Treatment with Stelara (ustekinumab) lowered the risk of Crohn’s disease-related hospitalization, surgery, and the need for alternative biologic therapy in patients with the moderate-to-severe Crohn’s disease (CD) when compared with placebo, according to Phase 3 IM-UNITI study.
Janssen Pharmaceutical, part of Johnson & Johnson, presented new long-term findings from its two-year IM-UNITI extension Stelara (ustekinumab) program, at 2018 in Washington DC.
Stelara interferes with the triggering of the body’s inflammatory response through the suppression of certain cytokines. Specifically, it blocks interleukin IL-12 and IL-23 which help activate certain T-cells.

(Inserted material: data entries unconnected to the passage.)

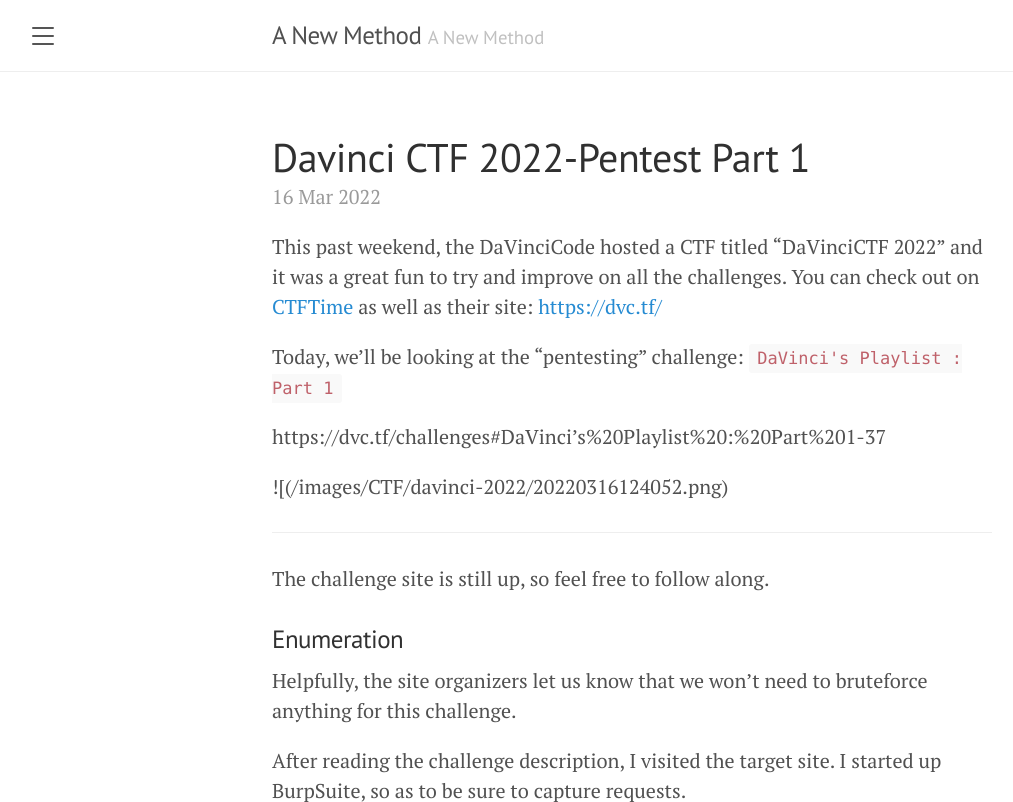
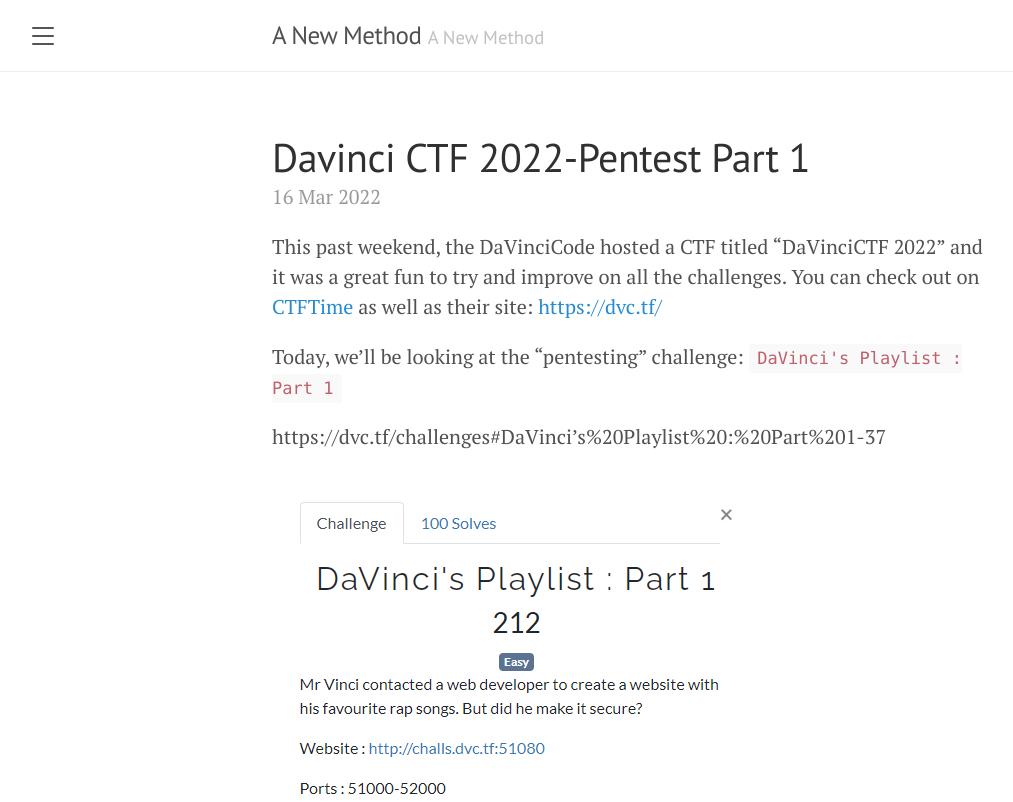
Before and after one commit to bernardr/bernardr.github.io, a Jekyll site: the page built from _posts/walkthroughs/CTF/davinci-2022/2022-03-16-davinci-ctf-pentest-p1.md, in a window 1280 px wide and 900 px high, cut to the strip 0-802 px from the top of the window. Shown: the whole strip, without its empty margins (8-1021 px from the left). Built offline with Jekyll 4.4.1, drawn with Linux system fonts in a browser that asks for light colours.

Commit message:
another cleanup

```diff
--- a/_posts/walkthroughs/CTF/davinci-2022/2022-03-16-davinci-ctf-pentest-p1.md
+++ b/_posts/walkthroughs/CTF/davinci-2022/2022-03-16-davinci-ctf-pentest-p1.md
@@ -11,7 +11,7 @@ Today, we'll be looking at the "pentesting" challenge: `DaVinci's Playlist : Par
 
 https://dvc.tf/challenges#DaVinci's%20Playlist%20:%20Part%201-37
 
-![(/images/CTF/davinci-2022/20220316124052.png)
+![](/images/CTF/davinci-2022/20220316124052.png)
 
 * * * *
 
```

The study included patients with the moderate-to-severe CD from the UNITI-1 and UNITI-2 trials who had achieved clinical response after a single intravenous (IV) dose of ustekinumab and entered five years of long-term observation. Patients were randomized to receive either placebo or subcutaneous (SC) ustekinumab 90mg q12w or q8w. Incidences of hospitalization, surgery or initiation of an alternative biologic (TNF-antagonist or anti-integrin therapy) were assessed at 96 weeks. The IM-UNITI LTE trial is ongoing
The study found that the patients receiving Stelara every 12 weeks for two years were 52% less likely to be admitted to hospital or require surgery than patients treated with placebo. Patients receiving the medication every eight weeks were 40% less likely to experience either of these endpoints. Patients in the every-eight-weeks group were 53% less likely to switch to an alternative biologic compared to the placebo group. The every-12-weeks group saw a risk reduction of 33%, but statistical significance was not reached.
Crohn’s disease can have a significant impact on patients, with most having multiple relapses and many experiencing complications that require intervention. These long-term data from IM-UNITI are particularly encouraging for clinicians as they demonstrate that treatment with ustekinumab reduced the need for hospitalization, surgery or a switch to another treatment”, said Professor William Sandborn, MD, study investigator and Chief of Gastroenterology, UC San Diego Health System.
The FDA approved Stelara in 2016 for the treatment of moderately to severely active Crohn’s disease in adults who have failed or were intolerant to treatment with immunomodulators or corticosteroids but never failed treatment with a tumor necrosis factor (TNF) blocker, or who failed or were intolerant to treatment with one or more TNF blockers.
Crohn’s disease is an inflammatory bowel disease (IBD). It causes inflammation of the digestive tract, which can lead to abdominal pain, severe diarrhea, fatigue, weight loss, and malnutrition. Crohn’s disease patients may require surgery due to the damage that the disease causes to the bowel, presenting as ulcers, scarring, narrowing of the gastrointestinal tract and abnormal connections between different parts of the track.